── DATA LISTING

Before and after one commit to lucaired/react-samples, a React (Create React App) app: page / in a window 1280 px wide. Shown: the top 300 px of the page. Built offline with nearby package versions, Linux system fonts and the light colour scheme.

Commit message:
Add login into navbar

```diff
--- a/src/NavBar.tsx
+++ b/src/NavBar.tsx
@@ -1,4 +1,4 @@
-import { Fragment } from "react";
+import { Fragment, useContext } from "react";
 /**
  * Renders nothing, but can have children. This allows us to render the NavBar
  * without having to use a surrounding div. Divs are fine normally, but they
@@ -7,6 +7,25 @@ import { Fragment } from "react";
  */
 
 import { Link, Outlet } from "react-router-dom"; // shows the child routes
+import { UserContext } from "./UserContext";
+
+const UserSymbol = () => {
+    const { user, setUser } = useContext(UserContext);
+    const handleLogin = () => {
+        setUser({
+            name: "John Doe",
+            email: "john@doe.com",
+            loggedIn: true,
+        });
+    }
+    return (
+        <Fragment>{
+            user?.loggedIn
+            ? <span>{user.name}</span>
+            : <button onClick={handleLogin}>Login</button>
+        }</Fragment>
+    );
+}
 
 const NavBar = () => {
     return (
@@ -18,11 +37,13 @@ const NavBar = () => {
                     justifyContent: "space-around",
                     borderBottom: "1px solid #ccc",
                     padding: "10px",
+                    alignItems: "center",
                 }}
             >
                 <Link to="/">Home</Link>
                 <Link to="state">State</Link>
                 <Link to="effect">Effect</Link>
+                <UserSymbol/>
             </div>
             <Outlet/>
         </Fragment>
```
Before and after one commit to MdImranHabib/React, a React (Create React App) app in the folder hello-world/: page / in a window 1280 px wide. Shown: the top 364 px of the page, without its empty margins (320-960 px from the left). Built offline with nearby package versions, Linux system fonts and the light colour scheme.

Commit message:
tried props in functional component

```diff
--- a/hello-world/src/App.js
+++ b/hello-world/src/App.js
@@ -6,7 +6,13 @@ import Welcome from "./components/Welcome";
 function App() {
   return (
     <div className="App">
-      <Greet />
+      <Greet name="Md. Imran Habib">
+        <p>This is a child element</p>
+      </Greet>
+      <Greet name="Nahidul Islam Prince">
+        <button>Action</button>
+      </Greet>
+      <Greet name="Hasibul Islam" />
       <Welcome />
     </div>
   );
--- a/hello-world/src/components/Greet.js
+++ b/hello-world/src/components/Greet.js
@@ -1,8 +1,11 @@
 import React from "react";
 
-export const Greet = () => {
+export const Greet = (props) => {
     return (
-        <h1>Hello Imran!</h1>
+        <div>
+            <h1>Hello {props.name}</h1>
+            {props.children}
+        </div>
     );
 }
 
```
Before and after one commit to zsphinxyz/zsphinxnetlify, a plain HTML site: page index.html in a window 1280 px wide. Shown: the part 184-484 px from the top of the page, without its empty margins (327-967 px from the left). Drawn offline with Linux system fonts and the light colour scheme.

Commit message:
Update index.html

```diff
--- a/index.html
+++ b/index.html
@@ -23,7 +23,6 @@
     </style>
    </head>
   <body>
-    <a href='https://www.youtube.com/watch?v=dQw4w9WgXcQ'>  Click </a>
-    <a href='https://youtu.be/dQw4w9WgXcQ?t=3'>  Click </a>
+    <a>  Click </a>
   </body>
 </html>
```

────

## YOUR OBJECTIVE
The entries above should be set down again exactly as they appear.

## SOLUTION FOR THIS EXERCISE
Before and after one commit to lucaired/react-samples, a React (Create React App) app: page / in a window 1280 px wide. Shown: the top 300 px of the page. Built offline with nearby package versions, Linux system fonts and the light colour scheme.

Commit message:
Add login into navbar

```diff
--- a/src/NavBar.tsx
+++ b/src/NavBar.tsx
@@ -1,4 +1,4 @@
-import { Fragment } from "react";
+import { Fragment, useContext } from "react";
 /**
  * Renders nothing, but can have children. This allows us to render the NavBar
  * without having to use a surrounding div. Divs are fine normally, but they
@@ -7,6 +7,25 @@ import { Fragment } from "react";
  */
 
 import { Link, Outlet } from "react-router-dom"; // shows the child routes
+import { UserContext } from "./UserContext";
+
+const UserSymbol = () => {
+    const { user, setUser } = useContext(UserContext);
+    const handleLogin = () => {
+        setUser({
+            name: "John Doe",
+            email: "john@doe.com",
+            loggedIn: true,
+        });
+    }
+    return (
+        <Fragment>{
+            user?.loggedIn
+            ? <span>{user.name}</span>
+            : <button onClick={handleLogin}>Login</button>
+        }</Fragment>
+    );
+}
 
 const NavBar = () => {
     return (
@@ -18,11 +37,13 @@ const NavBar = () => {
                     justifyContent: "space-around",
                     borderBottom: "1px solid #ccc",
                     padding: "10px",
+                    alignItems: "center",
                 }}
             >
                 <Link to="/">Home</Link>
                 <Link to="state">State</Link>
                 <Link to="effect">Effect</Link>
+                <UserSymbol/>
             </div>
             <Outlet/>
         </Fragment>
```
Before and after one commit to MdImranHabib/React, a React (Create React App) app in the folder hello-world/: page / in a window 1280 px wide. Shown: the top 364 px of the page, without its empty margins (320-960 px from the left). Built offline with nearby package versions, Linux system fonts and the light colour scheme.

Commit message:
tried props in functional component

```diff
--- a/hello-world/src/App.js
+++ b/hello-world/src/App.js
@@ -6,7 +6,13 @@ import Welcome from "./components/Welcome";
 function App() {
   return (
     <div className="App">
-      <Greet />
+      <Greet name="Md. Imran Habib">
+        <p>This is a child element</p>
+      </Greet>
+      <Greet name="Nahidul Islam Prince">
+        <button>Action</button>
+      </Greet>
+      <Greet name="Hasibul Islam" />
       <Welcome />
     </div>
   );
--- a/hello-world/src/components/Greet.js
+++ b/hello-world/src/components/Greet.js
@@ -1,8 +1,11 @@
 import React from "react";
 
-export const Greet = () => {
+export const Greet = (props) => {
     return (
-        <h1>Hello Imran!</h1>
+        <div>
+            <h1>Hello {props.name}</h1>
+            {props.children}
+        </div>
     );
 }
 
```
Before and after one commit to zsphinxyz/zsphinxnetlify, a plain HTML site: page index.html in a window 1280 px wide. Shown: the part 184-484 px from the top of the page, without its empty margins (327-967 px from the left). Drawn offline with Linux system fonts and the light colour scheme.

Commit message:
Update index.html

```diff
--- a/index.html
+++ b/index.html
@@ -23,7 +23,6 @@
     </style>
    </head>
   <body>
-    <a href='https://www.youtube.com/watch?v=dQw4w9WgXcQ'>  Click </a>
-    <a href='https://youtu.be/dQw4w9WgXcQ?t=3'>  Click </a>
+    <a>  Click </a>
   </body>
 </html>
```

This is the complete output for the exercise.